■ **Work instruction**: All lines in the records that carry the string "brightness" are to be shown.

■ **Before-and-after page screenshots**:
<<<<

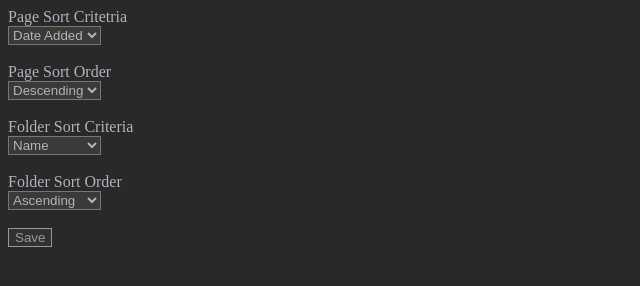
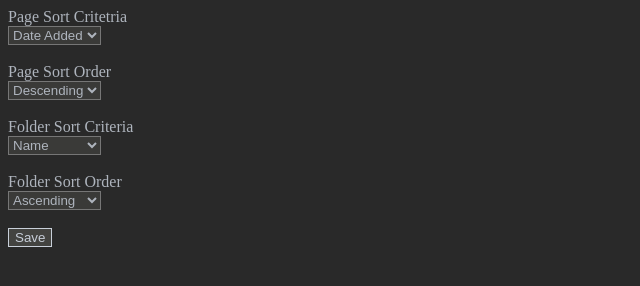
Before and after one commit to 0xf0f/bookmark-sorter, a website with bundled scripts: page source/html/options.html in a window 1280 px wide. In both pictures the pointer is over the button "Save". Shown: the full height of the page, 0-640 px from the left. Built offline with nearby package versions, Linux system fonts and the dark colour scheme; some packages are replaced by stand-ins of ours.

```diff
--- a/source/css/options.css
+++ b/source/css/options.css
@@ -26,6 +26,6 @@
     }
 
     button:enabled:hover {
-        filter: brightness(.85);
+        filter: brightness(1.15);
     }
 }
```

>>>>

■ **Solution for this problem**:
-        filter: brightness(.85);
+        filter: brightness(1.15);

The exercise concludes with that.